**Task description**: Copy each entry below unchanged; the images do not go in the copy.

**Information provided**:
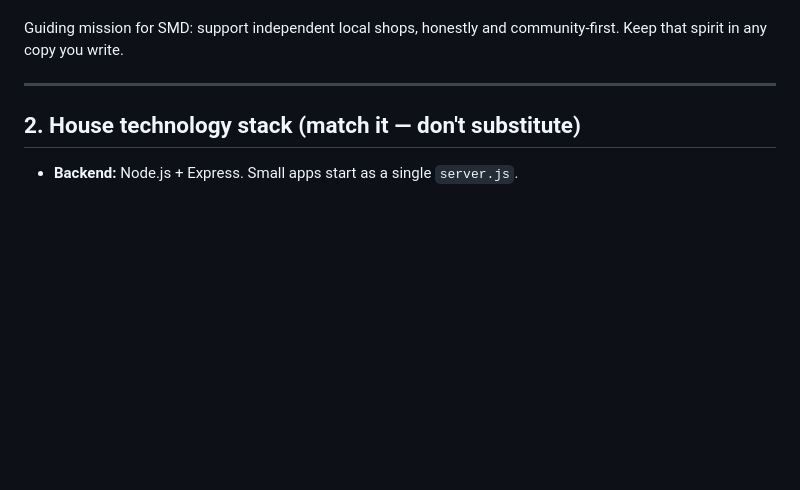
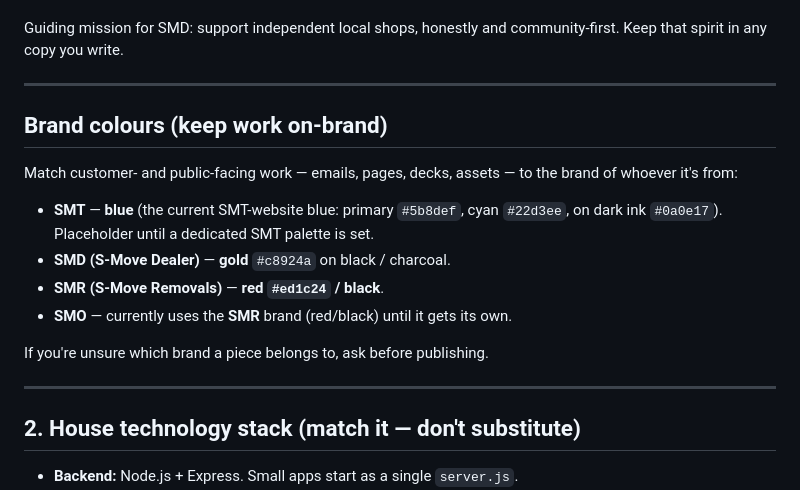
Before and after one commit to SMoveTech/smt-website, a Markdown page: SMT-CLAUDE.md, the part around the change. GitHub-like rendering; blank space fills up the shorter version.

Commit message:
Add brand colours to team guide (SMT blue, SMD gold, SMR/SMO red-black)
Keeps staff work on-brand; also feeds the build co-pilot's knowledge base.

Co-Authored-By: Claude Opus 4.8 <noreply@anthropic.com>

```diff
--- a/SMT-CLAUDE.md
+++ b/SMT-CLAUDE.md
@@ -64,6 +64,21 @@ Products built and owned under SMT:
 
 Guiding mission for SMD: support independent local shops, honestly and
 community-first. Keep that spirit in any copy you write.
+
+---
+
+## Brand colours (keep work on-brand)
+
+Match customer- and public-facing work &mdash; emails, pages, decks, assets &mdash; to the
+brand of whoever it's from:
+
+- **SMT** &mdash; **blue** (the current SMT-website blue: primary `#5b8def`, cyan `#22d3ee`,
+  on dark ink `#0a0e17`). Placeholder until a dedicated SMT palette is set.
+- **SMD (S-Move Dealer)** &mdash; **gold** `#c8924a` on black / charcoal.
+- **SMR (S-Move Removals)** &mdash; **red `#ed1c24` / black**.
+- **SMO** &mdash; currently uses the **SMR** brand (red/black) until it gets its own.
+
+If you're unsure which brand a piece belongs to, ask before publishing.
 
 ---
 
```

**Problem solution**:
Before and after one commit to SMoveTech/smt-website, a Markdown page: SMT-CLAUDE.md, the part around the change. GitHub-like rendering; blank space fills up the shorter version.

Commit message:
Add brand colours to team guide (SMT blue, SMD gold, SMR/SMO red-black)
Keeps staff work on-brand; also feeds the build co-pilot's knowledge base.

Co-Authored-By: Claude Opus 4.8 <noreply@anthropic.com>

```diff
--- a/SMT-CLAUDE.md
+++ b/SMT-CLAUDE.md
@@ -64,6 +64,21 @@ Products built and owned under SMT:
 
 Guiding mission for SMD: support independent local shops, honestly and
 community-first. Keep that spirit in any copy you write.
+
+---
+
+## Brand colours (keep work on-brand)
+
+Match customer- and public-facing work &mdash; emails, pages, decks, assets &mdash; to the
+brand of whoever it's from:
+
+- **SMT** &mdash; **blue** (the current SMT-website blue: primary `#5b8def`, cyan `#22d3ee`,
+  on dark ink `#0a0e17`). Placeholder until a dedicated SMT palette is set.
+- **SMD (S-Move Dealer)** &mdash; **gold** `#c8924a` on black / charcoal.
+- **SMR (S-Move Removals)** &mdash; **red `#ed1c24` / black**.
+- **SMO** &mdash; currently uses the **SMR** brand (red/black) until it gets its own.
+
+If you're unsure which brand a piece belongs to, ask before publishing.
 
 ---
 
```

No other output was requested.